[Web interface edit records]
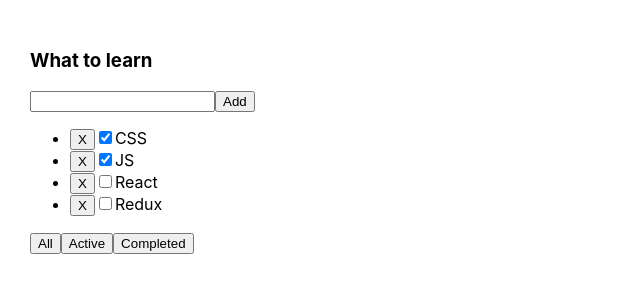
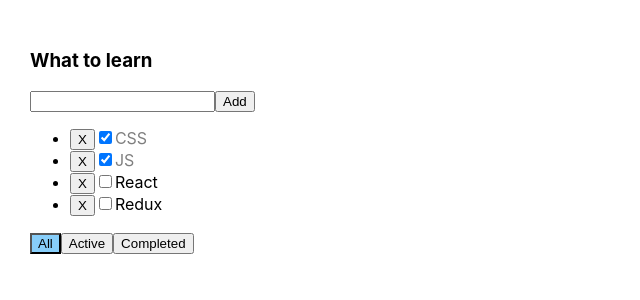
Before and after one commit to IgorYudintsev/todo-list, a React (Create React App) app: page / in a window 1280 px wide. Shown: the top 300 px of the page, without its empty margins (0-640 px from the left). Built offline with nearby package versions, Linux system fonts and the light colour scheme.

Commit message:
git clone -m '08.07.2020- button checked'

```diff
--- a/src/App.css
+++ b/src/App.css
@@ -6,3 +6,20 @@
 .App div{
   margin-right: 50px;
 }
+
+.error{
+  border:red 1px solid;
+  background-color: salmon;
+}
+
+.error-message{
+  color:red
+}
+
+.active-filter{
+  background-color: lightskyblue;
+}
+
+.is-done{
+  opacity:0.5;
+}
--- a/src/App.tsx
+++ b/src/App.tsx
@@ -12,8 +12,8 @@
         {id: v1(), title: 'Redux', isDone: false}
     ])
 
-    function addTask(title:string){
-        let newTask= {id: v1(), title:title, isDone: false};
+    function addTask(title: string) {
+        let newTask = {id: v1(), title: title, isDone: false};
         setTasks([newTask, ...tasks])
     }
 
@@ -24,16 +24,24 @@
 
     let tasksForTodolist = tasks;
     let [filter, setFilter] = useState('all');
-
     if (filter === 'active') {
+        tasksForTodolist = tasks.filter(f => f.isDone === false)
+    }
+    if (filter === 'completed') {
         tasksForTodolist = tasks.filter(f => f.isDone === true)
     }
-    if (filter === 'completed') {
-        tasksForTodolist = tasks.filter(f => f.isDone === false)
+
+    function changeFilter(value: string) {
+        setFilter(value);
     }
 
-    function  changeFilter(value: string) {
-        setFilter(value);
+    function changeStatus(id: string, isDone: boolean) {
+        let task = tasks.find(f => f.id === id);
+        if (task) {
+            task.isDone = !isDone;
+            setTasks([...tasks])
+        }
+
     }
 
     return (
@@ -42,10 +50,13 @@
                 title={'What to learn'}
                 tasks={tasksForTodolist}
                 resultTasks={resultTasks}
-                changeFilter={ changeFilter}
+                changeFilter={changeFilter}
                 addTask={addTask}
+                changeStatus={changeStatus}
+                filter={filter}
             />
         </div>
     );
 }
+
 export default App;
--- a/src/Todolist.tsx
+++ b/src/Todolist.tsx
@@ -1,5 +1,4 @@
 import React, {ChangeEvent, KeyboardEvent, useState} from "react";
-
 
 export type TaskType = {
     id: string,
@@ -13,24 +12,36 @@
     resultTasks: (id: string) => void;
     changeFilter: (value: string) => void;
     addTask: (title: string) => void;
+    changeStatus: (id: string, isDone: boolean) => void;
+    filter:string;
 }
 
 export function Todolist(props: PropsType) {
     let [title, setTitle] = useState('');
+    let [error, setError] = useState<string | null>(null)
 
     const onNewTitleChangeHandler = (value: ChangeEvent<HTMLInputElement>) => {
         setTitle(value.currentTarget.value)
     }
-    const onKeyPressHandler = (event: KeyboardEvent<HTMLInputElement>) => {
-        if (event.charCode === 13) {
+
+    const addTask = () => {
+        if (title.trim() !== '') {
             props.addTask(title);
             setTitle('');
+
+        } else {
+            setError('Title is required');
         }
     }
-    const addTask = () => {
-        props.addTask(title)
-        setTitle(' ')
+
+    const onKeyPressHandler = (event: KeyboardEvent<HTMLInputElement>) => {
+        setError(null);
+        if (event.charCode === 13) {
+            addTask();
         }
+    }
+
+
         const onAllClickHandler = () => {
             props.changeFilter('all')
         }
@@ -40,16 +51,20 @@
         const onCompletedClickHandler = () => {
             props.changeFilter('completed')
         }
+        const onChangeHandler = (id: string, isDone: boolean) => {
+            props.changeStatus(id, isDone)
+        }
 
         return (
             <div>
                 <div><h3>{props.title}</h3></div>
                 <div>
-                <input value={title}
+                    <input className={error ? 'error' : ''} value={title}
                            onChange={onNewTitleChangeHandler}
                            onKeyPress={onKeyPressHandler}
                     />
                     <button onClick={addTask}>Add</button>
+                    {error && <div className={'error-message'}>{error}</div>}
                 </div>
                 <ul>
                     {
@@ -59,17 +74,18 @@
                             }
                             return <li key={element.id}>
                                 <button onClick={onRemoveHandler}>X</button>
-                            <input type="checkbox" checked={element.isDone}/>
-                            <span>{element.title}</span>
+                                <input onClick={() => onChangeHandler(element.id, element.isDone)} type="checkbox"
+                                       checked={element.isDone}/>
+                                <span  className={element.isDone ? 'is-done' :''}>{element.title}</span>
                             </li>
                         })
                     }
                 </ul>
 
                 <div>
-                <button onClick={onAllClickHandler}>All</button>
-                <button onClick={onActiveClickHandler}>Active</button>
-                <button onClick={onCompletedClickHandler}>Completed</button>
+                    <button className={props.filter=='all' ? 'active-filter' :''} onClick={onAllClickHandler}>All</button>
+                    <button className={props.filter=='active' ? 'active-filter' :''} onClick={onActiveClickHandler}>Active</button>
+                    <button className={props.filter=='completed' ? 'active-filter' :''} onClick={onCompletedClickHandler}>Completed</button>
                 </div>
             </div>
         )
```
Also changed, not shown: 1 other file (tests, documents, lock files or other folders). Lines whose indentation alone changed are shown as unchanged.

Problem to solve = Every line that contains the string "void" should be copied from the entries.

Written response =
     resultTasks: (id: string) => void;
     changeFilter: (value: string) => void;
     addTask: (title: string) => void;
+    changeStatus: (id: string, isDone: boolean) => void;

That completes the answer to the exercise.